In the records below, find the line holding "participant Bridge as ComputeBridge" and the line holding "Cxx-->>Bridge: Float[14]". Set down both, with every line between them, exactly.

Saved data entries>
BEGIN

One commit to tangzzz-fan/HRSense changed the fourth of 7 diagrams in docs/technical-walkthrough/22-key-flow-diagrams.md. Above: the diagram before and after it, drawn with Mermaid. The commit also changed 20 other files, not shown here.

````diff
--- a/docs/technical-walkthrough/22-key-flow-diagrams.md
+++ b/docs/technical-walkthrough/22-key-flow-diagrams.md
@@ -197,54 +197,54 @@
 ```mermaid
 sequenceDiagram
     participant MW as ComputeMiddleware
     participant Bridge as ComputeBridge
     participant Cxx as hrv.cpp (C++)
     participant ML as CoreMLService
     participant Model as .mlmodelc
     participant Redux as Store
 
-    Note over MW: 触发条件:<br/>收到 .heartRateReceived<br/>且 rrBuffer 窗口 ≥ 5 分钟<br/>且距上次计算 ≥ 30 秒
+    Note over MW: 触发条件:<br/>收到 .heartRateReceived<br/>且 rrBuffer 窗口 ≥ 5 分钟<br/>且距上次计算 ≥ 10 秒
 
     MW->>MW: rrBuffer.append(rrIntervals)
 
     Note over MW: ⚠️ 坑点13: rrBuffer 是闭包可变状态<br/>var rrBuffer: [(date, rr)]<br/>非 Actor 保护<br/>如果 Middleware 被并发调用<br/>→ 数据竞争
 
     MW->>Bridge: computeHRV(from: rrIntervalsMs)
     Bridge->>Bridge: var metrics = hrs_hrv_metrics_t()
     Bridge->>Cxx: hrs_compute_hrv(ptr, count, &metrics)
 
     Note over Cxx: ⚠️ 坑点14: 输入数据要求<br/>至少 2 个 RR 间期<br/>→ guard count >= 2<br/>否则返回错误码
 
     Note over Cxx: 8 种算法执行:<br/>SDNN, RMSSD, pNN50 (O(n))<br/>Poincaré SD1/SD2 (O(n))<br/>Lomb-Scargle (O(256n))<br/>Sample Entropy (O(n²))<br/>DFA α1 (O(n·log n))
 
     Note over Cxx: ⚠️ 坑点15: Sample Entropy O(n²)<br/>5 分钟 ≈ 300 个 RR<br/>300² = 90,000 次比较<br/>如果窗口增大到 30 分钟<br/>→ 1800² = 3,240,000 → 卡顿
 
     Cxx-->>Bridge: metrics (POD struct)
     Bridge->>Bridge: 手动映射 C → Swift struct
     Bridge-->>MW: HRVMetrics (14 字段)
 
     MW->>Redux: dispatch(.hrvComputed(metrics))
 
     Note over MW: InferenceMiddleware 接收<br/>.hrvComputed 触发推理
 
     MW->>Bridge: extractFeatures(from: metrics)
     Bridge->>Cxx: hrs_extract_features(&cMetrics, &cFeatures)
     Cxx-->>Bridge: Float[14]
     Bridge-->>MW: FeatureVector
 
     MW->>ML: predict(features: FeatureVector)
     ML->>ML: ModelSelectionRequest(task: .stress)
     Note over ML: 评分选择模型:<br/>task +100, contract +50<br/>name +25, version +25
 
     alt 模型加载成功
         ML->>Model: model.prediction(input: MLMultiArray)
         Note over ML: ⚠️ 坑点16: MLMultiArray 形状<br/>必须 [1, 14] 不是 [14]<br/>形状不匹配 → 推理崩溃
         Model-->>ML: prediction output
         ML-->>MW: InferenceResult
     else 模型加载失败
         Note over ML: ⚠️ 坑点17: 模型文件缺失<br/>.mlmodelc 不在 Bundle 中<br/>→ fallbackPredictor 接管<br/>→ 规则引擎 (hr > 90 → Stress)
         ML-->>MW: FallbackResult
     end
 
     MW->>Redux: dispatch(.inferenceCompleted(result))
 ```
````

END
BEGIN

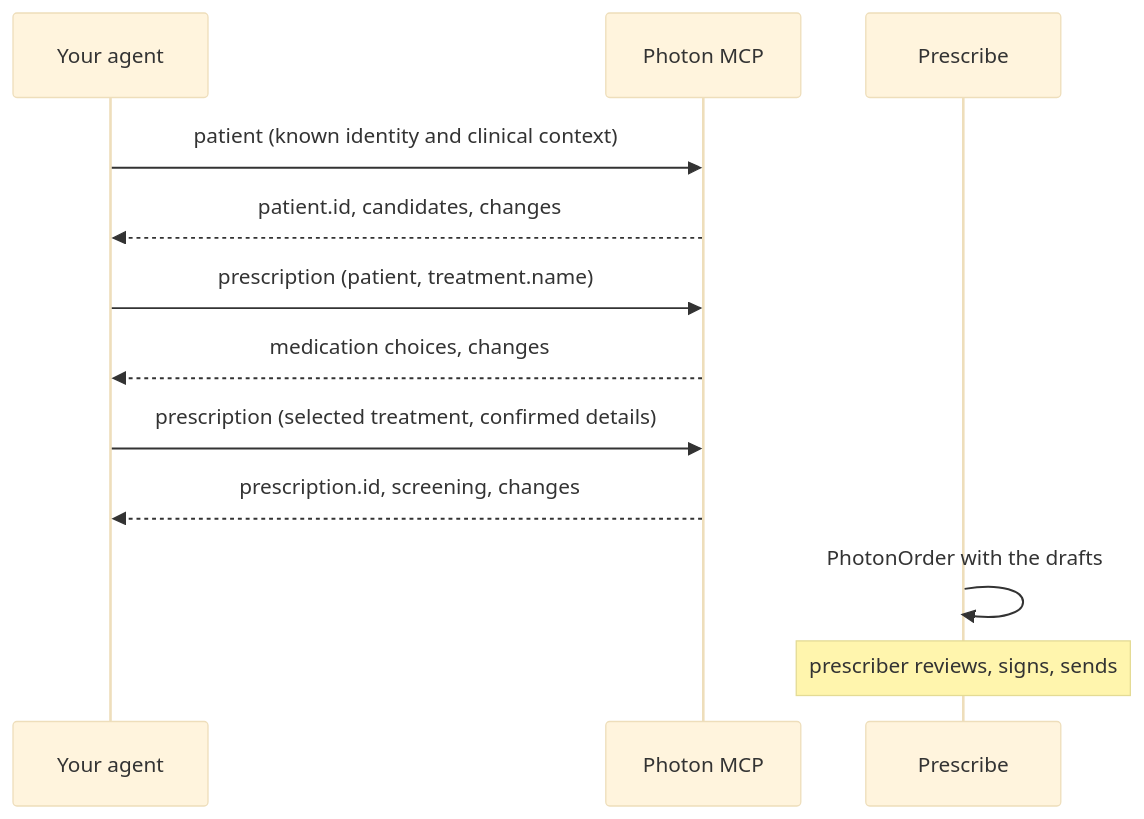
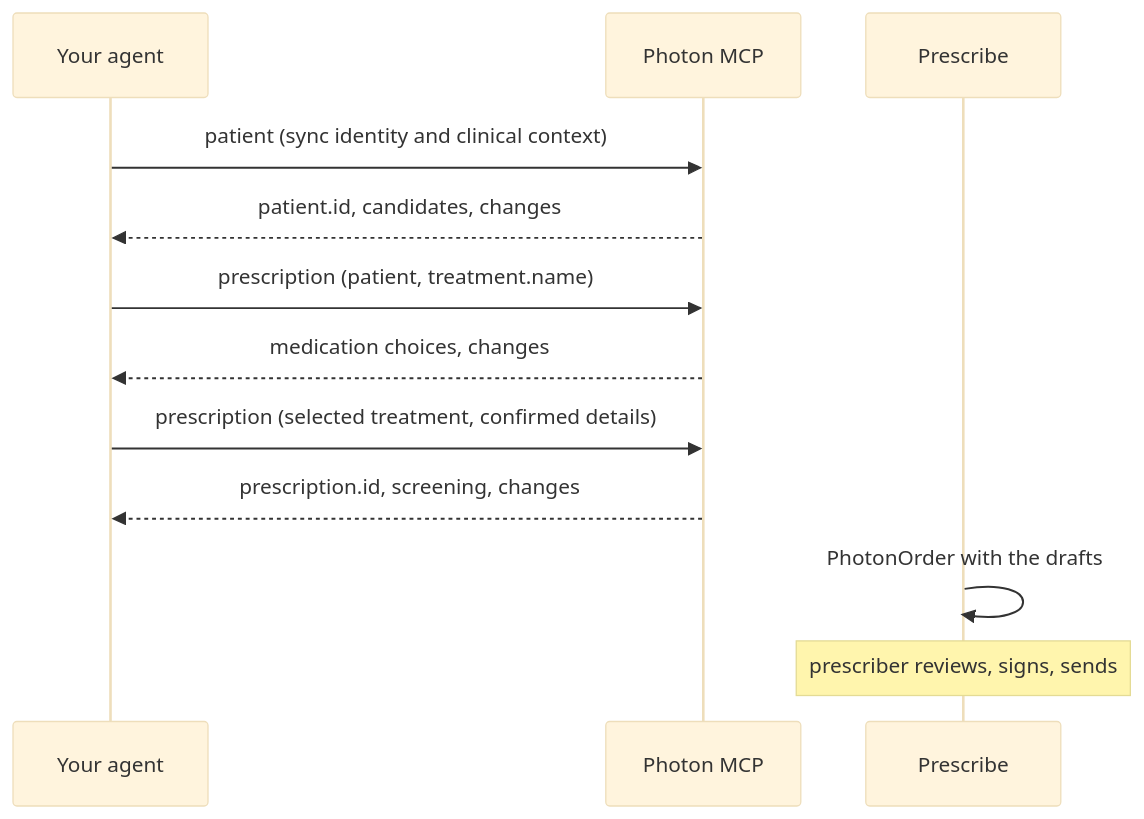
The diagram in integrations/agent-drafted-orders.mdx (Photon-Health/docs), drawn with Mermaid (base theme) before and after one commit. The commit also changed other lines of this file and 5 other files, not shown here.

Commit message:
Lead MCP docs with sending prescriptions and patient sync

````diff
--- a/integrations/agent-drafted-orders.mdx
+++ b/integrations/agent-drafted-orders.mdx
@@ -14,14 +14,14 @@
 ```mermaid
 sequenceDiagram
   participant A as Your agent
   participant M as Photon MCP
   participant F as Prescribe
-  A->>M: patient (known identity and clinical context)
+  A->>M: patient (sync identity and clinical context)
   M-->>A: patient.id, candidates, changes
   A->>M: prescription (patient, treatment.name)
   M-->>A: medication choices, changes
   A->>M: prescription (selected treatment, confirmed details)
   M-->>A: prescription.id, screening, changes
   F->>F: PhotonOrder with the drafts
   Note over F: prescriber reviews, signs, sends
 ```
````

END

Response for this exercise>
     participant Bridge as ComputeBridge
     participant Cxx as hrv.cpp (C++)
     participant ML as CoreMLService
     participant Model as .mlmodelc
     participant Redux as Store
 
-    Note over MW: 触发条件:<br/>收到 .heartRateReceived<br/>且 rrBuffer 窗口 ≥ 5 分钟<br/>且距上次计算 ≥ 30 秒
+    Note over MW: 触发条件:<br/>收到 .heartRateReceived<br/>且 rrBuffer 窗口 ≥ 5 分钟<br/>且距上次计算 ≥ 10 秒
 
     MW->>MW: rrBuffer.append(rrIntervals)
 
     Note over MW: ⚠️ 坑点13: rrBuffer 是闭包可变状态<br/>var rrBuffer: [(date, rr)]<br/>非 Actor 保护<br/>如果 Middleware 被并发调用<br/>→ 数据竞争
 
     MW->>Bridge: computeHRV(from: rrIntervalsMs)
     Bridge->>Bridge: var metrics = hrs_hrv_metrics_t()
     Bridge->>Cxx: hrs_compute_hrv(ptr, count, &metrics)
 
     Note over Cxx: ⚠️ 坑点14: 输入数据要求<br/>至少 2 个 RR 间期<br/>→ guard count >= 2<br/>否则返回错误码
 
     Note over Cxx: 8 种算法执行:<br/>SDNN, RMSSD, pNN50 (O(n))<br/>Poincaré SD1/SD2 (O(n))<br/>Lomb-Scargle (O(256n))<br/>Sample Entropy (O(n²))<br/>DFA α1 (O(n·log n))
 
     Note over Cxx: ⚠️ 坑点15: Sample Entropy O(n²)<br/>5 分钟 ≈ 300 个 RR<br/>300² = 90,000 次比较<br/>如果窗口增大到 30 分钟<br/>→ 1800² = 3,240,000 → 卡顿
 
     Cxx-->>Bridge: metrics (POD struct)
     Bridge->>Bridge: 手动映射 C → Swift struct
     Bridge-->>MW: HRVMetrics (14 字段)
 
     MW->>Redux: dispatch(.hrvComputed(metrics))
 
     Note over MW: InferenceMiddleware 接收<br/>.hrvComputed 触发推理
 
     MW->>Bridge: extractFeatures(from: metrics)
     Bridge->>Cxx: hrs_extract_features(&cMetrics, &cFeatures)
     Cxx-->>Bridge: Float[14]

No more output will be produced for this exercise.